Can you change a support order made outside BC?

In many cases, you can change a support order even if it was made outside BC.

Courts outside of BC

Cases where you and the other person (the law calls them the other party) don't live in the same province, territory, or country are called interjurisdictional. That means that more than one legal system or set of laws is involved.

BC has agreements about changing support orders and agreements with:

  • all other Canadian provinces and territories
  • all of the United States
  • several other foreign countries

These places are called reciprocating jurisdictions. If you have a support order that was made outside of BC, you might be able to get it changed if it was made in a reciprocating jurisdiction without having to go there. 

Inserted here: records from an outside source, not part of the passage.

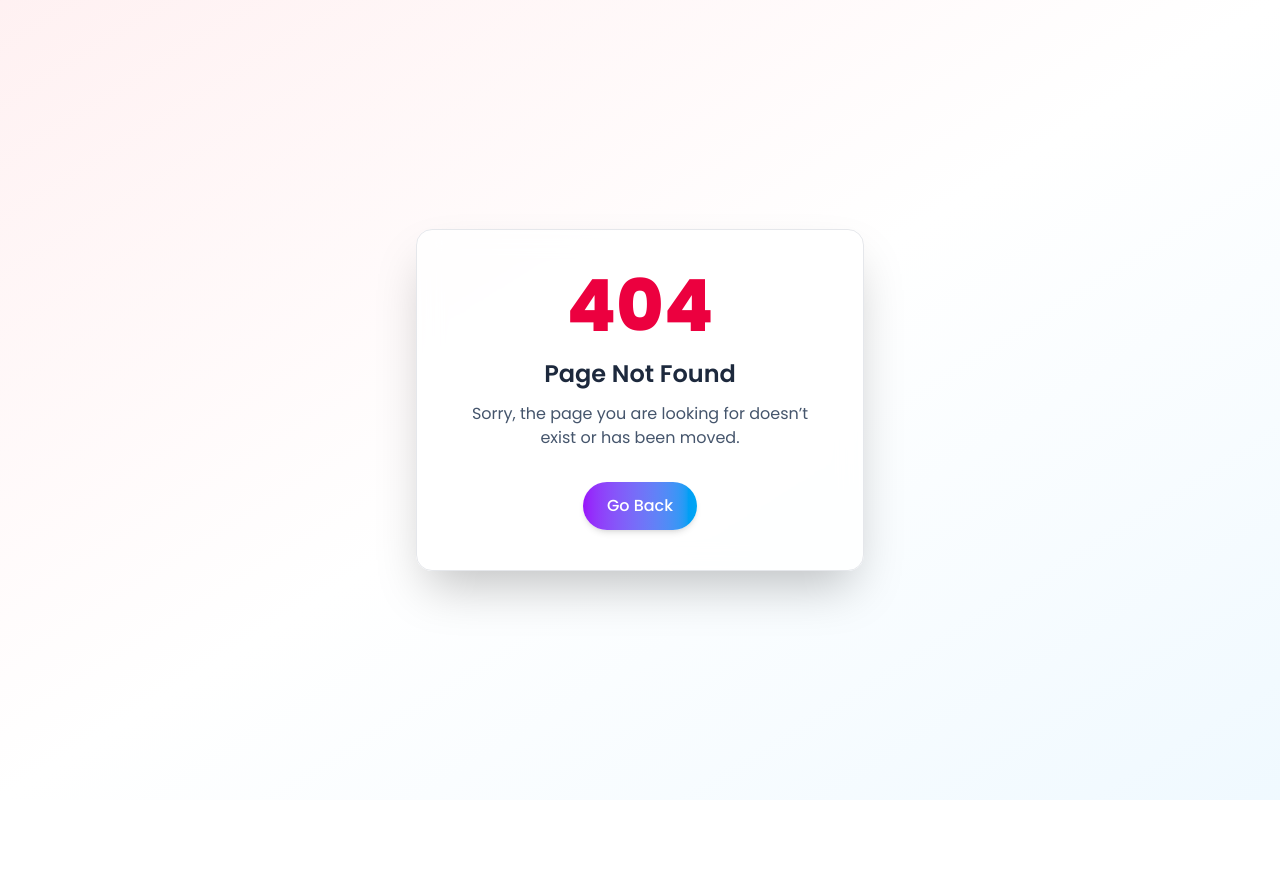
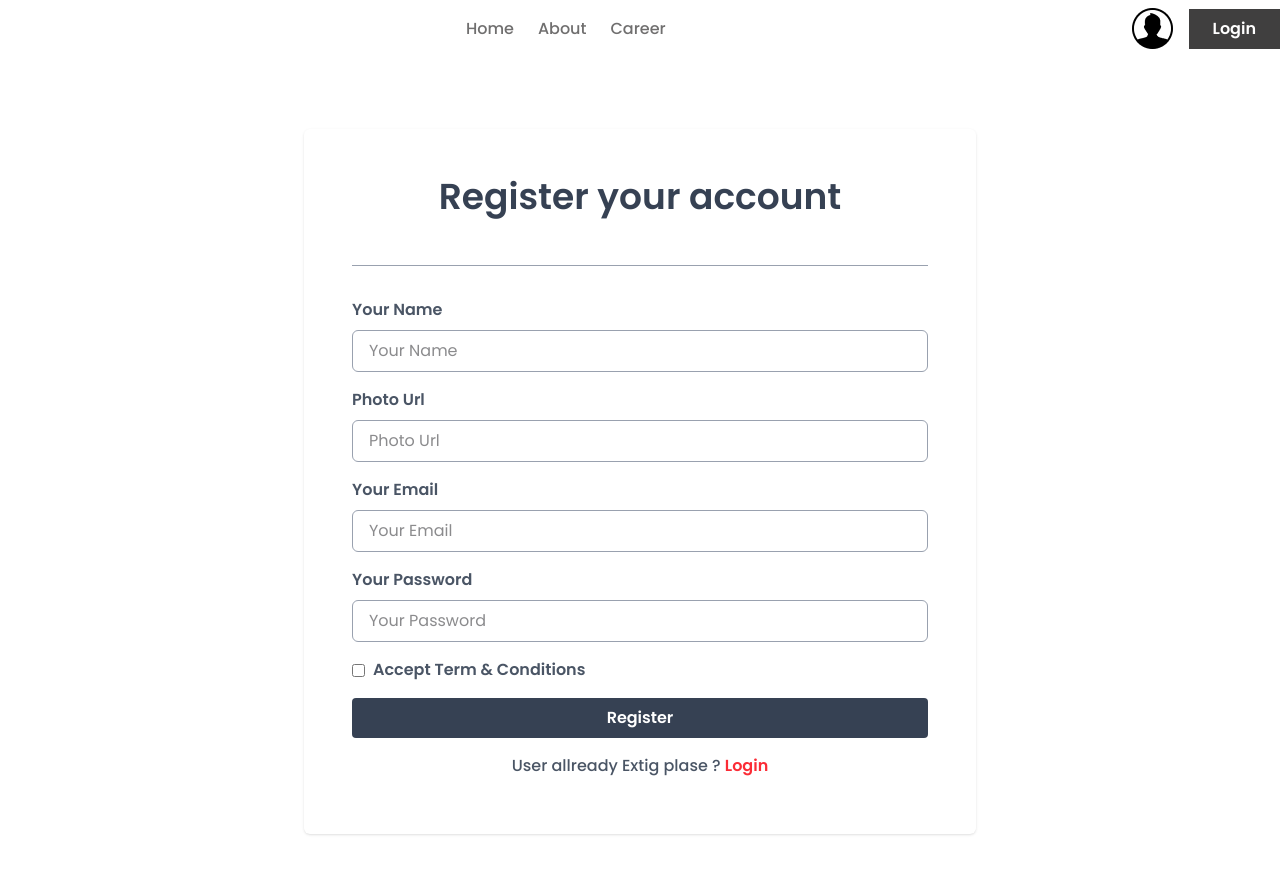
Before and after one commit to mdriyazakondo/dragon-news, a React (Vite) app: page /auth/register in a window 1280 px wide. Before the commit this address had no page. Shown: the top 874 px of the page. Before the commit the page ends 800 px from the top, so only its background shows below. Built offline with nearby package versions, Linux system fonts and the light colour scheme.

Commit message:
firebase setup

```diff
--- /dev/null
+++ b/src/auth/Login/Login.jsx
@@ -0,0 +1,62 @@
+import React from "react";
+import { Link } from "react-router";
+
+const Login = () => {
+  const handleSignIn = (e) => {
+    e.preventDefault();
+    const email = e.target.email.value;
+    const password = e.target.password.value;
+    const newUser = { email, password };
+    console.log(newUser);
+  };
+  return (
+    <div className="flex items-center justify-center min-h-[90vh] max-w-2xl mx-auto">
+      <div className="flex items-center justify-center max-w-2xl mx-auto w-full flex-col my-20 shadow p-6 rounded-md ">
+        <div className="max-w-xl w-full mx-auto pb-8 ">
+          <h4 className=" text-center text-2xl md:text-3xl lg:text-4xl font-semibold text-gray-700 my-6 pb-6">
+            Login your account
+          </h4>
+          <form
+            onSubmit={handleSignIn}
+            className="w-full space-y-4 border-t border-gray-400 pt-8"
+          >
+            <div>
+              <p className="text-gray-600 font-semibold">Your Email</p>
+              <input
+                type="email"
+                name="email"
+                placeholder="Your Email"
+                required
+                className="w-full py-2 pl-4 border border-gray-400 rounded-md outline-none mt-2"
+              />
+            </div>
+            <div>
+              <p className="text-gray-600 font-semibold">Your Password</p>
+              <input
+                type="password"
+                name="password"
+                placeholder="Your Password"
+                required
+                className="w-full py-2 pl-4 border border-gray-400 rounded-md outline-none mt-2"
+              />
+            </div>
+            <button
+              type="submit"
+              className="py-2 w-full bg-gray-700 text-white font-semibold cursor-pointer rounded-sm"
+            >
+              Register
+            </button>
+          </form>
+          <p className="mt-4 text-gray-600 font-medium text-center">
+            Dont’t Have An Account ?{" "}
+            <Link to="/auth/register" className="text-red-500 font-semibold">
+              Register
+            </Link>
+          </p>
+        </div>
+      </div>
+    </div>
+  );
+};
+
+export default Login;
--- /dev/null
+++ b/src/auth/Register/Register.jsx
@@ -0,0 +1,88 @@
+import React from "react";
+import { Link } from "react-router";
+
+const Register = () => {
+  const handleSignUp = (e) => {
+    e.preventDefault();
+    const name = e.target.name.value;
+    const photo = e.target.photo.value;
+    const email = e.target.email.value;
+    const password = e.target.password.value;
+    const newUser = { name, photo, email, password };
+    console.log(newUser);
+  };
+  return (
+    <div className="flex items-center justify-center max-w-2xl mx-auto min-h-[80vh]">
+      <div className="flex items-center justify-center max-w-2xl mx-auto w-full flex-col my-20 shadow p-6 rounded-md">
+        <div className="max-w-xl w-full mx-auto  pb-8">
+          <h4 className=" text-center text-2xl md:text-3xl lg:text-4xl font-semibold text-gray-700 pb-6 my-6">
+            Register your account
+          </h4>
+          <form
+            onSubmit={handleSignUp}
+            className="space-y-4 border-t border-gray-400 pt-8 w-full"
+          >
+            <div>
+              <p className="text-gray-600 font-semibold">Your Name</p>
+              <input
+                type="text"
+                name="name"
+                placeholder="Your Name"
+                required
+                className="w-full py-2 pl-4 border border-gray-400 rounded-md outline-none mt-2"
+              />
+            </div>
+            <div>
+              <p className="text-gray-600 font-semibold">Photo Url</p>
+              <input
+                type="url"
+                name="photo"
+                placeholder="Photo Url"
+                required
+                className="w-full py-2 pl-4 border border-gray-400 rounded-md outline-none mt-2"
+              />
+            </div>
+            <div>
+              <p className="text-gray-600 font-semibold">Your Email</p>
+              <input
+                type="email"
+                name="email"
+                placeholder="Your Email"
+                required
+                className="w-full py-2 pl-4 border border-gray-400 rounded-md outline-none mt-2"
+              />
+            </div>
+            <div>
+              <p className="text-gray-600 font-semibold">Your Password</p>
+              <input
+                type="password"
+                name="password"
+                placeholder="Your Password"
+                required
+                className="w-full py-2 pl-4 border border-gray-400 rounded-md outline-none mt-2"
+              />
+            </div>
+            <div className="flex items-center gap-2 text-gray-600 font-semibold">
+              <input type="checkbox" name="term" required />
+              Accept Term & Conditions
+            </div>
+            <button
+              type="submit"
+              className="py-2 w-full bg-gray-700 text-white font-semibold cursor-pointer rounded-sm"
+            >
+              Register
+            </button>
+          </form>
+          <p className="mt-4 text-gray-600 font-medium text-center">
+            User allready Extig plase ?{" "}
+            <Link to="/auth/login" className="text-red-500 font-semibold">
+              Login
+            </Link>
+          </p>
+        </div>
+      </div>
+    </div>
+  );
+};
+
+export default Register;
--- /dev/null
+++ b/src/firebase/firebase.config.js
@@ -0,0 +1,20 @@
+// Import the functions you need from the SDKs you need
+import { initializeApp } from "firebase/app";
+import { getAuth } from "firebase/auth";
+// TODO: Add SDKs for Firebase products that you want to use
+// https://firebase.google.com/docs/web/setup#available-libraries
+
+// Your web app's Firebase configuration
+const firebaseConfig = {
+  apiKey: import.meta.env.VITE_apiKey,
+  authDomain: import.meta.env.VITE_authDomain,
+  projectId: import.meta.env.VITE_projectId,
+  storageBucket: import.meta.env.VITE_storageBucket,
+  messagingSenderId: import.meta.env.VITE_messagingSenderId,
+  appId: import.meta.env.VITE_appId,
+};
+
+// Initialize Firebase
+const app = initializeApp(firebaseConfig);
+
+export const auth = getAuth(app);
--- /dev/null
+++ b/src/layout/AuthLayout.jsx
@@ -0,0 +1,14 @@
+import React from "react";
+import { Outlet } from "react-router";
+import Navbar from "../shared/Navbar";
+
+const AuthLayout = () => {
+  return (
+    <div className="max-w-[1500px] mx-auto my-2">
+      <Navbar />
+      <Outlet />
+    </div>
+  );
+};
+
+export default AuthLayout;
--- a/src/layout/HomeLayout.jsx
+++ b/src/layout/HomeLayout.jsx
@@ -19,15 +19,15 @@ const HomeLayout = () => {
         </nav>
       </header>
       <main className="max-w-[1500px] mx-auto grid grid-cols-1 md:grid-cols-12 my-12 gap-8">
-        <section className="grid-cols-1 md:col-span-2 ">
+        <aside className="grid-cols-1 md:col-span-2 sticky top-0 h-fit">
           <LeftAside />
-        </section>
+        </aside>
         <section className="main_nav grid-cols-1 md:col-span-7">
           <Outlet />
         </section>
-        <section className="grid-cols-1 md:col-span-3">
+        <aside className="grid-cols-1 md:col-span-3 sticky top-0 h-fit">
           <RightAside />
-        </section>
+        </aside>
       </main>
     </div>
   );
--- a/src/shared/Navbar.jsx
+++ b/src/shared/Navbar.jsx
@@ -1,5 +1,5 @@
 import React from "react";
-import { NavLink } from "react-router";
+import { Link, NavLink } from "react-router";
 import user from "../assets/user.png";
 const Navbar = () => {
   return (
@@ -12,9 +12,12 @@ const Navbar = () => {
       </div>
       <div className="flex items-center gap-4">
         <img src={user} alt="" />
-        <button className="py-2 px-6 bg-primary text-white font-semibold cursor-pointer">
+        <Link
+          to={"/auth/login"}
+          className="py-2 px-6 bg-primary text-white font-semibold cursor-pointer"
+        >
           Login
-        </button>
+        </Link>
       </div>
     </div>
   );
```
Also changed, not shown: src/router/router.jsx (+14 -1 lines), 1 other file (tests, documents, lock files or other folders).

See Interjurisdictional Support Orders (ISO) on the Ministry of Attorney General website for a full list of countries that have reciprocal agreements with BC.

To change an order made outside BC, you need to know which law your order was made under:

Usually support orders say which law they're made under. If your support order doesn't say this, there are ways you can figure it out. See Interjurisdictional orders: When a case involves more than one province, territory, or country for tips on how to find out which law your order is made under.

If one person lives in BC and the other lives in another country that isn't a reciprocating jurisdiction, get legal help. These cases are complicated. See Tips about getting legal help for where to find a lawyer. You can contact the BC Family Maintenance Agency (BCFMA) in case they may be able to help.

How to change a support order made outside BC

There are a few ways you can change your out-of-province support order if you and the other person don't agree. In any process, both of you will also likely have to give the court your financial information (financial disclosure).

Use the Interjurisdictional Support Order Act if one of you lives outside BC

Use an Interjurisdictional Support Order (ISO) package to ask for a change to your support order where you live in BC and the other person lives in a reciprocating jurisdiction. If the other person lives elsewhere in Canada, you can use this process whether your order was made under the federal Divorce Act or under local provincial family law.

To help you figure out which forms you need to fill out, go to Choose Your Forms on the BC government's Family Justice website and answer the short set of questions for guidance. Or, read through their Form Support Guide.

You don't have to notify the other person (the respondent). Send your completed and sworn forms package (original plus two copies) to the designated authority office in the province or territory where you live. If you live in BC, this is:

Interjurisdictional Support Services
PO Box 2074 Stn Main
Vancouver, BC V6B 3S3

604-660-2528 (lower mainland)
1-866-660-2684 (elsewhere in BC)

In most cases, this office sends the forms package to the equivalent office in the jurisdiction where the other person lives. The other person will receive a copy of the forms package, be asked to reply to the application, and be summoned to court to respond in that jurisdiction.

The court in the respondent's jurisdiction will then consider the application and each of your and the other person’s forms and evidence. It can make an order changing your existing support order.

In some cases, the BC court has to hold a provisional hearing – it depends on where the other person lives. This is followed by a “confirmation hearing” in the reciprocating (other) jurisdiction. At the end of the confirmation hearing, the judge can change the support order or dismiss your application.

You can get legal help to fill in the ISO forms. Or you can contact a family justice counsellor for help. The Interjurisdictional Support Services office can answer your questions, but they can't give legal advice.

Make a court application

Another way to change a support order made outside BC is to make a court application in the province, territory, or country where the order was made. 

Contact the court or a lawyer in that jurisdiction to find out how to make the application there. If a court appearance is required, you may be able to appear by video or phone, depending on the rules for that court.

Updated on 14 May 2024